Collection entries
::::

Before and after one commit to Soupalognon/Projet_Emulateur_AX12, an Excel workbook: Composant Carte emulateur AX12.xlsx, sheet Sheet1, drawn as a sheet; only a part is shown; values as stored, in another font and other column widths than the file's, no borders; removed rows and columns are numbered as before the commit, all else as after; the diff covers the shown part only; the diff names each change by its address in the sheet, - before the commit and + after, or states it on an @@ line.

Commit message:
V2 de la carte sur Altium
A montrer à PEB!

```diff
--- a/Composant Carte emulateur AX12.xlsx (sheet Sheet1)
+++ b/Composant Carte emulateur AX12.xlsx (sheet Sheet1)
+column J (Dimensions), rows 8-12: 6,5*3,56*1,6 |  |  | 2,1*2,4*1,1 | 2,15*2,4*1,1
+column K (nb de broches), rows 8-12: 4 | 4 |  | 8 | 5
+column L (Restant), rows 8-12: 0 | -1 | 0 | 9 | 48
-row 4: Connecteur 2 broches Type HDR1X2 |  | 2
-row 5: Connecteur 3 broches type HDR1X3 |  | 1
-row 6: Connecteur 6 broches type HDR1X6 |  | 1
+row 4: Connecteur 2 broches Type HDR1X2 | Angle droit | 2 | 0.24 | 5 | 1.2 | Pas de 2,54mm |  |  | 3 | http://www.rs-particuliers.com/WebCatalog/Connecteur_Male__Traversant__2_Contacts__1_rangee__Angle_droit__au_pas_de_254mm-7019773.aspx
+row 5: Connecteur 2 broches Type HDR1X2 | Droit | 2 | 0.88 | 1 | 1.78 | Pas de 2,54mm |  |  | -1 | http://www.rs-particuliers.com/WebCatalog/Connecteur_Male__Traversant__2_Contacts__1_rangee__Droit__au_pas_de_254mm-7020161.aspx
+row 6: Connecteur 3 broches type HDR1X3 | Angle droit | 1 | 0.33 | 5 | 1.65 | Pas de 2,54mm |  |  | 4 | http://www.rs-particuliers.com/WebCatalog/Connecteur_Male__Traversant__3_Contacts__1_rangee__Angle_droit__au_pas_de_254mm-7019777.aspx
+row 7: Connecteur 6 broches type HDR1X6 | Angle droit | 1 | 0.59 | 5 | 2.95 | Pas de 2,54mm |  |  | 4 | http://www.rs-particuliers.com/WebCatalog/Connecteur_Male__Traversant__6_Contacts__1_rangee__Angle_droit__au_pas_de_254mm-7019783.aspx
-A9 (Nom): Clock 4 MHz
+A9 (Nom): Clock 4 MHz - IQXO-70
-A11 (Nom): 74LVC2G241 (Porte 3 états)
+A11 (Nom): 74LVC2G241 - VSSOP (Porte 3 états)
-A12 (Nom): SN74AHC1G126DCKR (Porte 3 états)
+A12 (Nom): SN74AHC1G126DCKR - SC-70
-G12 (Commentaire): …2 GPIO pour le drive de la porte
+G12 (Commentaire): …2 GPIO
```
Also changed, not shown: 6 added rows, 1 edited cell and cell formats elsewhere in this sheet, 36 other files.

::::

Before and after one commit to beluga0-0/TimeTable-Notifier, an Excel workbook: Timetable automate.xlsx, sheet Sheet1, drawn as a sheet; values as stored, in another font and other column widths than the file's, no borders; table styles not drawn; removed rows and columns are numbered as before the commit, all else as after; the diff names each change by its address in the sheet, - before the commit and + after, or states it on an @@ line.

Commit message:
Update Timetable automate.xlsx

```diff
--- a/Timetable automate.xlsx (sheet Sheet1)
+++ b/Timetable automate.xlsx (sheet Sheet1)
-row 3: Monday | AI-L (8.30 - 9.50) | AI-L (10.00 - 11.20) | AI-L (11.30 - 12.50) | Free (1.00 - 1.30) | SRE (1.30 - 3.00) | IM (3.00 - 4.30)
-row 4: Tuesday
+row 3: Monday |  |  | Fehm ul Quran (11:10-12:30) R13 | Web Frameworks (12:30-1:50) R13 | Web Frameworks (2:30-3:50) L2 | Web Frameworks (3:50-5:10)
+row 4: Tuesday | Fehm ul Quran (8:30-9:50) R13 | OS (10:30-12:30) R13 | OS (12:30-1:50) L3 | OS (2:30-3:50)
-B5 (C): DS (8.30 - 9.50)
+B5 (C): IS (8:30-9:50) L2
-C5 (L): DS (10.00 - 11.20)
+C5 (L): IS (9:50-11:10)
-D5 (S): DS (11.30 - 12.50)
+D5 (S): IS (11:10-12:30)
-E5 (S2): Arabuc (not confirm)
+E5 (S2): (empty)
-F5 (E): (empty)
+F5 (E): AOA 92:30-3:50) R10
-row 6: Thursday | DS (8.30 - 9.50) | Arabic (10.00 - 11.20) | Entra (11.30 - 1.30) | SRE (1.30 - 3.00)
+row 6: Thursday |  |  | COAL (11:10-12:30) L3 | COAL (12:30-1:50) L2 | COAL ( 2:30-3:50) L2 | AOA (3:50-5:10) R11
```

::::

Task prompt>
Show a copy of each line from the records above in which the string "workbook" occurs.

Written reply>
Before and after one commit to Soupalognon/Projet_Emulateur_AX12, an Excel workbook: Composant Carte emulateur AX12.xlsx, sheet Sheet1, drawn as a sheet; only a part is shown; values as stored, in another font and other column widths than the file's, no borders; removed rows and columns are numbered as before the commit, all else as after; the diff covers the shown part only; the diff names each change by its address in the sheet, - before the commit and + after, or states it on an @@ line.
Before and after one commit to beluga0-0/TimeTable-Notifier, an Excel workbook: Timetable automate.xlsx, sheet Sheet1, drawn as a sheet; values as stored, in another font and other column widths than the file's, no borders; table styles not drawn; removed rows and columns are numbered as before the commit, all else as after; the diff names each change by its address in the sheet, - before the commit and + after, or states it on an @@ line.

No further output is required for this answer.